Mobile technology has grown by leaps and bounds in the past few years alone, but one area still ripe for innovation is the battery. I’m a year into my current iPhone and already it won’t last a whole day of regular use. Thankfully, a group of scientists have developed an alternative fuel source that will never run out and is often readily available: urine.
In a short video set inside a lab complete with multiple requisite shots of open jars labelled “Human Urine,” the University of the West of England’s Dr. Loannis Leropoulos describes the process of turning human waste into enough power to charge a mobile phone.
“No one has harnessed power from urine to do this so it’s an exciting discovery,” he says, pointing to a series of fuel cells and tubes that pump in urine which is then broken down by specially-grown bacteria in a process that produces electrons. While the current model is large and likely costly, future versions could be portable and cost just over a dollar.
The possibilities are endless. Portable models could be carried around for a quick charge or brought along on road trips, while larger versions could be installed in bathrooms and used to power everything from mobile devices to electric razors. The biggest markets, however, could be in developing countries where electricity isn’t available.
The research was also founded by the Gates Foundation with the hope that it could be used in those aforementioned areas with limited power grids.
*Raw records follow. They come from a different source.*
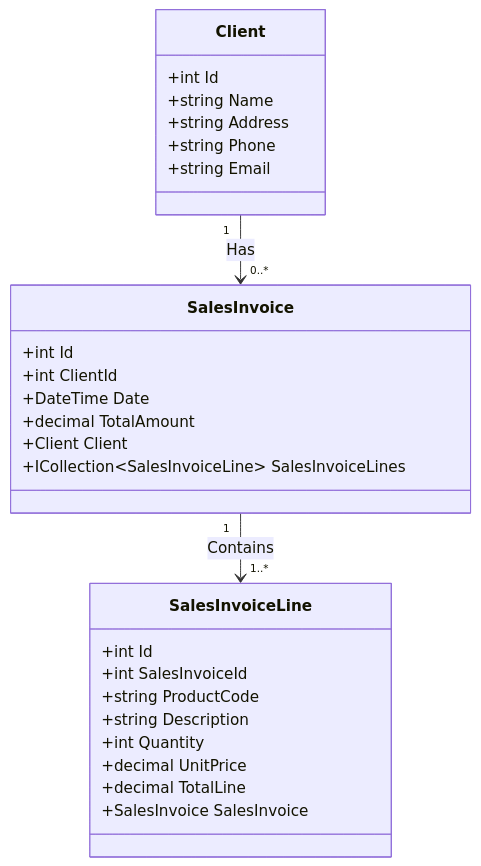
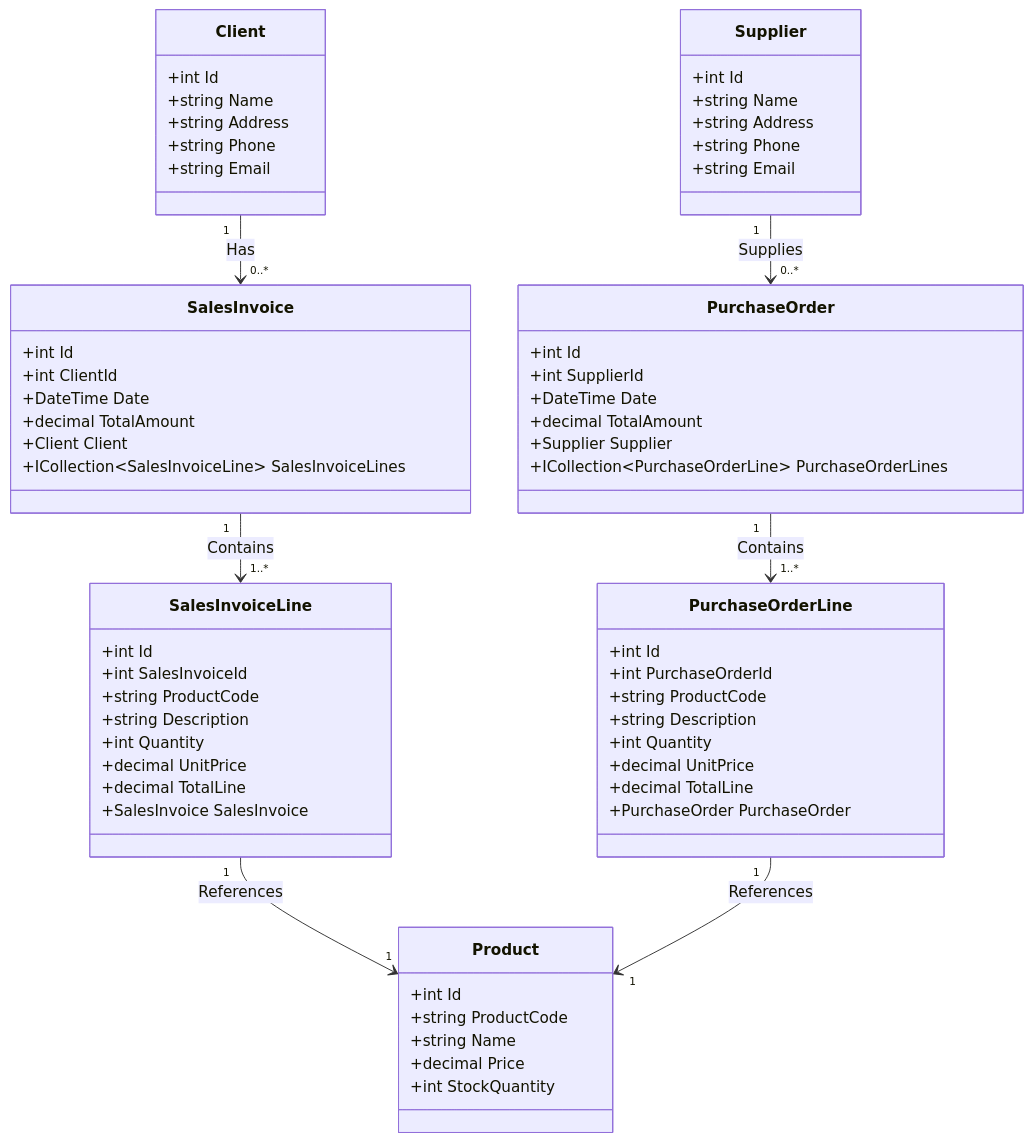
One commit to TunNetCom/TunNetCom-SilkRoadErp changed the diagram in README.md. Above: the diagram before and after it, drawn with Mermaid.

````diff
--- a/README.md
+++ b/README.md
@@ -39,33 +39,73 @@
 ``` mermaid
 classDiagram
     class Client {
         +int Id
         +string Name
         +string Address
         +string Phone
         +string Email
     }
 
     class SalesInvoice {
         +int Id
         +int ClientId
         +DateTime Date
         +decimal TotalAmount
         +Client Client
         +ICollection~SalesInvoiceLine~ SalesInvoiceLines
     }
 
     class SalesInvoiceLine {
         +int Id
         +int SalesInvoiceId
         +string ProductCode
         +string Description
         +int Quantity
         +decimal UnitPrice
         +decimal TotalLine
         +SalesInvoice SalesInvoice
     }
 
+    class Supplier {
+        +int Id
+        +string Name
+        +string Address
+        +string Phone
+        +string Email
+    }
+
+    class PurchaseOrder {
+        +int Id
+        +int SupplierId
+        +DateTime Date
+        +decimal TotalAmount
+        +Supplier Supplier
+        +ICollection~PurchaseOrderLine~ PurchaseOrderLines
+    }
+
+    class PurchaseOrderLine {
+        +int Id
+        +int PurchaseOrderId
+        +string ProductCode
+        +string Description
+        +int Quantity
+        +decimal UnitPrice
+        +decimal TotalLine
+        +PurchaseOrder PurchaseOrder
+    }
+
+    class Product {
+        +int Id
+        +string ProductCode
+        +string Name
+        +decimal Price
+        +int StockQuantity
+    }
+
     Client "1" --> "0..*" SalesInvoice : Has
     SalesInvoice "1" --> "1..*" SalesInvoiceLine : Contains
+    Supplier "1" --> "0..*" PurchaseOrder : Supplies
+    PurchaseOrder "1" --> "1..*" PurchaseOrderLine : Contains
+    SalesInvoiceLine "1" --> "1" Product : References
+    PurchaseOrderLine "1" --> "1" Product : References
 ```
````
Forget solar and wind power, the answer to our global (and mobile) energy problems has been inside our bladders all along.